We did not rate the service following the inspection, as this was a focused inspection concentrating on specific areas of the service.

We inspected the key questions of safe and well led.

We found improvements were required regarding the safety of the service. These included the following:

  • The incident reporting categorisation was not clearly defined and not all staff had access to the incident reporting system to record incidents. Reporting procedures, such as defining learning outcomes were not completed and there was a lack of evidence to demonstrate learning was being shared and actions implemented to improve community nursing practice.
  • Staff found the incident reporting system difficult to access when they were working out in the community and found the reporting form a challenge to complete.
  • There were insufficient community nurses of all levels of skill mix to ensure the care and treatment needs of patients were met. The organisation did not use an acuity tool to determine the correct skill level and mix of staff required to manage with the complexity of patients cared for.
  • There were deficits in training and education in the community adult nursing team. Several staff said that the training was not consistently delivered to meet their needs and they were not able to access training as they needed it.
  • Despite a lone working policy being available, there was no clear lone working procedure followed by members of the community nursing team. Procedures differed between the teams and did not ensure that staff returned safely from all of their community visits.
  • There had been an increase in the number of patients experiencing harm in relation to falls, pressure ulcers and urinary tract infections between the reporting period January to June 2016. The wound improvement project introduced in May 2016 with the support of the tissue viability team, aimed to provide training to address the shortfalls in care provided by with regards to pressure ulcers, some of which were categorised as serious incidents. The community nursing service did not have access to the most appropriate wound dressing products to use on patients and were required to do the best they could with what was available
  • Patient care records and risk assessments were not completed fully and were not consistently up-to-date.
  • There was no continual monitoring of safeguarding referrals to ensure early identification of trends and themes.

However, we also found that:

  • There was an effective system to identify mandatory training needs used by the podiatry department.

  • Staff were clear around their role in reporting safeguarding concerns and how they would go about reporting a safeguarding issue.
  • The tissue viability team were supporting the community nurses by helping to improve knowledge and skills to identify, categorise and treat pressure ulcers.

We found improvements were required regarding the leadership of the service:

  • There was a lack of regular reporting of incidents and complaints at senior management meetings. There were inconsistencies amongst the leaders of the community nursing team in addressing performance issues and ensuring actions following incidents and complaints were embedded into practice
  • Community nurses felt supported by their immediate line managers but felt disengaged from senior management.
  • Risk to the community nursing service regarding staffing and themes, and trends around pressure ulcers had not been identified as risks and reported on the clinical risk register. There was very poor compliance with completion of community nurses’ yearly appraisals and inconsistent supervision and one to one support.

However, we also found that:

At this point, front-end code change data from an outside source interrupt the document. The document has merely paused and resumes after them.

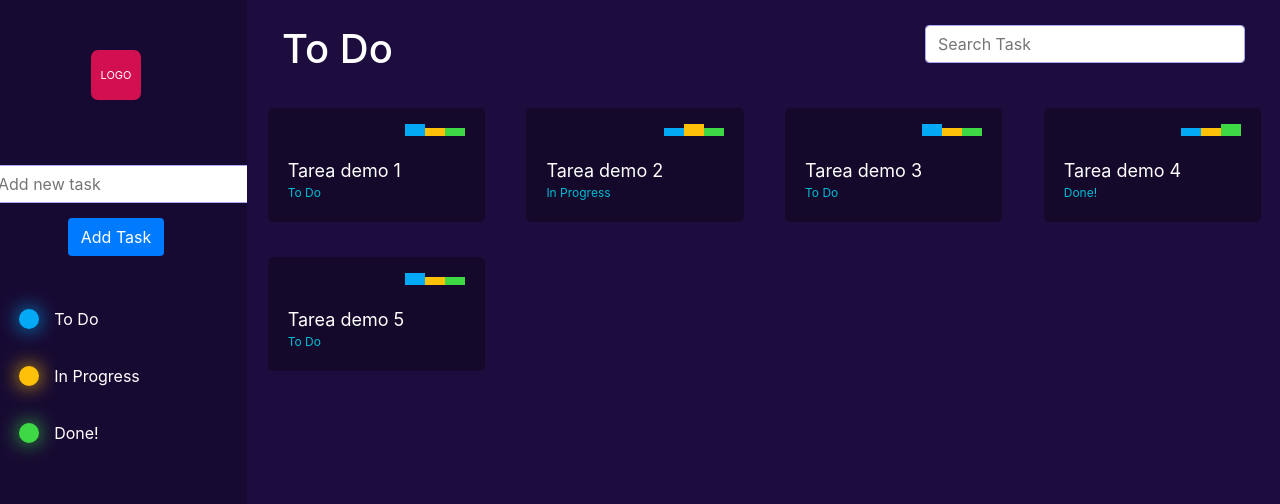
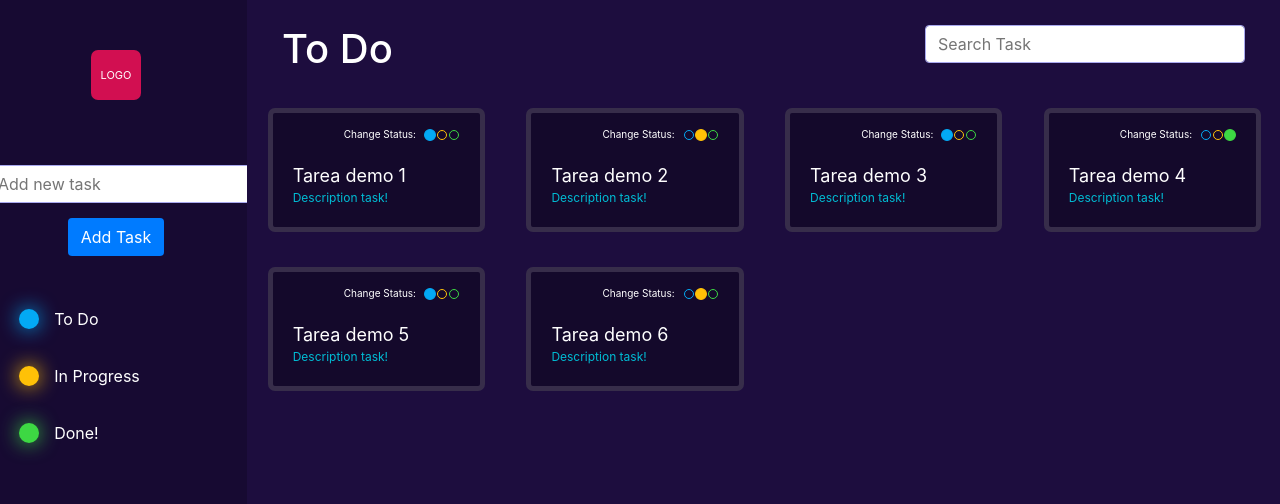
Before and after one commit to KikeSan/Task-App, a React app: page / in a window 1280 px wide. Shown: the top 504 px of the page. Built offline with nearby package versions, Linux system fonts and the light colour scheme.

Commit message:
Avances en la office

```diff
--- a/src/components/ButtonStatusTask.js
+++ b/src/components/ButtonStatusTask.js
@@ -19,7 +19,7 @@ const Btn = styled.a`
     padding: 8px;
     transition: all 0.5s ease;
     &:hover{
-        background:rgba(0,0,0,.5);
+        background:rgba(255,255,255,.2);
     }
 `;
 const Icon = styled.div.attrs({
--- a/src/components/TaskList.js
+++ b/src/components/TaskList.js
@@ -1,11 +1,12 @@
-import React from 'react';
+import React, {Components} from 'react';
 import TaskListItem from './TaskListItem';
 
-const TaskList = ({ tareas }) => {
+const TaskList = ({ tareas, colors }) => {
     return <ul>
     {
-        tareas.map((tarea) => <TaskListItem titulo={tarea.taskTitulo} state={tarea.taskstatus} key={tarea.taskId}/>)
+        tareas.map((tarea) => <TaskListItem titulo={tarea.taskTitulo} state={tarea.taskstatus} key={tarea.taskId} id={tarea.taskId} colors={colors}/>)
     }
     </ul>
 }
+
 export default TaskList
--- a/src/components/TaskListItem.js
+++ b/src/components/TaskListItem.js
@@ -1,26 +1,43 @@
-import React from 'react';
+import React,{Component} from 'react';
 import styled from 'styled-components';
 
-const TaskListItem = ({titulo, state, id}) => {
-    var colors = ["#03a9f4","#ffc107","#3dd843"];
-    var nameStatus = ['To Do','In Progress','Done!']
-    return (
-        <Item key={id}>
+export default class TaskListItem extends Component{
+    constructor(props){
+        super(props);
+        this.state = {
+            name: props.titulo,
+            status:props.state,
+            idtask: props.id,
+            colors: props.colors,
+        }
+        this.setStatusItem = this.setStatusItem.bind(this);
+    }
+    setStatusItem(idt){
+        this.setState({
+            status:idt.currentTarget.dataset.id,
+        });
+        console.log('Cambia estado item ',idt.currentTarget.dataset.id)
+    }
+    render(){
+        return(
+            <Item key={this.state.idtask}>
             <ULtag>
+                <LItagLavel key="0">Change Status: </LItagLavel>
                 {
-                    colors.map((color,index) => (
-                        index===state?
-                        <LItag key={index}><StateBtn color={color} active/></LItag>:
-                        <LItag key={index}><StateBtn color={color}/></LItag>
+                    this.state.colors.map((color,index) => (
+                        index===this.state.status?
+                        <LItag key={index+1}><StateBtn onClick={this.setStatusItem} data-id={index} color={color} active/></LItag>:
+                        <LItag key={index+1}><StateBtn onClick={this.setStatusItem} data-id={index} color={color}/></LItag>
                     ))
                 }
             </ULtag>
-            <Title>{titulo}</Title>
-            <Parrafo>{nameStatus[state]}</Parrafo>
+            <Title>{this.state.name}</Title>
+            <Parrafo>Description task!</Parrafo>
         </Item>
-    )
+        )
+    }
 }
-export default TaskListItem
+
 
 const Item = styled.li`
     display: inline-block;
@@ -28,7 +45,8 @@ const Item = styled.li`
     background: rgba(0,0,0,.3);
     padding: 10px 20px 20px;
     width: 21%;
-    border-radius: 5px;
+    border-radius: 7px;
+    border: 5px solid rgba(255,255,255,.15);
 `;
 
 const Title = styled.p`
@@ -42,20 +60,34 @@ const Parrafo = Title.extend`
 `;
 
 const StateBtn = styled.a.attrs({
-    background: props => props.color,
-    height: props => props.active ? '12px' : '8px'
+    background: props => props.active? props.color : 'transparent',
+    transform: props => props.active ? 'scale(1.2)' : 'scale(1)'
 })`
     display: block;
-    background: ${props => props.color};
-    width: 20px;
-    height: ${props => props.active ? '12px' : '8px'};
+    background: ${props => props.active? props.color : 'transparent'};
+    border: 1px solid ${props => props.color};
+    width: 10px;
+    height: 10px;
+    border-radius:50%;
+    margin: 1px;
+    transform: ${props => props.active ? 'scale(1.2)' : 'scale(1)'};
     cursor: pointer;
 `;
 
 const ULtag = styled.ul`
     margin-bottom:15px;
     text-align:right;
+    vertical-align:top;
+    position:relative;
 `;
 const LItag = styled.li`
     display: inline-block;
 `;
+const LItagLavel = LItag.extend`
+    color: #fff;
+    right: 44px;
+    font-size: 10px;
+    position: absolute;
+    width: 80px;
+    top: 4px;
+`;
--- a/src/components/TaskMain.js
+++ b/src/components/TaskMain.js
@@ -9,17 +9,18 @@ export default class TaskMain extends Component{
         this.state = {
             tasks:props.tasks,
             current:props.current,
-            names:props.names,
+            title:props.titulo,
+            colors:props.colors,
         }
         console.log('tareas: ',this.state.tasks);
-        console.log('current: ',this.state.current);
+        console.log('currentMain: ',this.state.current);
 
     }
     render(){
         return(
             <Main>
-                <TaskHeader titleTask={this.state.names[this.state.current]}/>
-                <TaskList tareas={this.props.tasks}/>
+                <TaskHeader titleTask={this.state.title}/>
+                <TaskList tareas={this.state.tasks} colors={this.state.colors}/>
             </Main>
         )
     }
--- a/src/containers/TaskManager.js
+++ b/src/containers/TaskManager.js
@@ -1,6 +1,7 @@
 import React, {Component} from 'react'
 import TaskStatus from '../components/TaskStatus'
 import TaskMain from '../components/TaskMain'
+import { debounce } from 'lodash'
 
 export default class TaskManager extends Component{
     constructor(){
@@ -30,22 +31,41 @@ export default class TaskManager extends Component{
                     "taskId":5,
                     "taskTitulo":"Tarea demo 5",
                     "taskstatus":0
+                },
+                {
+                    "taskId":6,
+                    "taskTitulo":"Tarea demo 6",
+                    "taskstatus":1
                 }],
             currentTasks:0,
             colors:['#03a9f4','#ffc107','#3dd843'],
             namesStatus: ['To Do','In Progress','Done!'],
+            filterTasks:[],
         }
         this.setCurrentState = this.setCurrentState.bind(this);
     }
     setCurrentState(idCurrent){
-        console.log('setCurrentState',idCurrent);
-        this.setState({ currentTasks: idCurrent })
+        var filtrados = [];
+        this.state.tareas.map((tarea,index) => {
+            console.log('map tareas',tarea.taskstatus)
+            if(tarea.taskstatus===idCurrent){filtrados.push(tarea)}
+        })
+        setTimeout(()=>{
+            this.setState({
+                currentTasks: idCurrent,
+                filterTasks: filtrados
+            });
+            console.log('filterTasks',this.state.filterTasks);
+        },500)
+
     }
     render(){
+
         return(
             <div className='row'>
                 <TaskStatus current={this.state.currentTasks} colors={this.state.colors} names={this.state.namesStatus} handleClick={this.setCurrentState}/>
-                <TaskMain tasks={this.state.tareas} current={this.state.currentTasks} names={this.state.namesStatus}/>
+                <TaskMain colors={this.state.colors} tasks={this.state.tareas} current={this.state.currentTasks} titulo={this.state.namesStatus[this.state.currentTasks]}/>
+
             </div>
         )
     }
```
Also changed, not shown: 1 other file (tests, documents, lock files or other folders).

  • Staff in the podiatry department felt valued, respected and listened to.
  • Leaders in the podiatry department understood the importance of staff engagement to improve the quality of the service provided.
  • Team meetings took place regularly to ensure staff were aware of organisational updates and relevant information.

  • The culture of the organisation and the staff who worked there was one of a committed workforce who strived to provide a caring and compassionate service.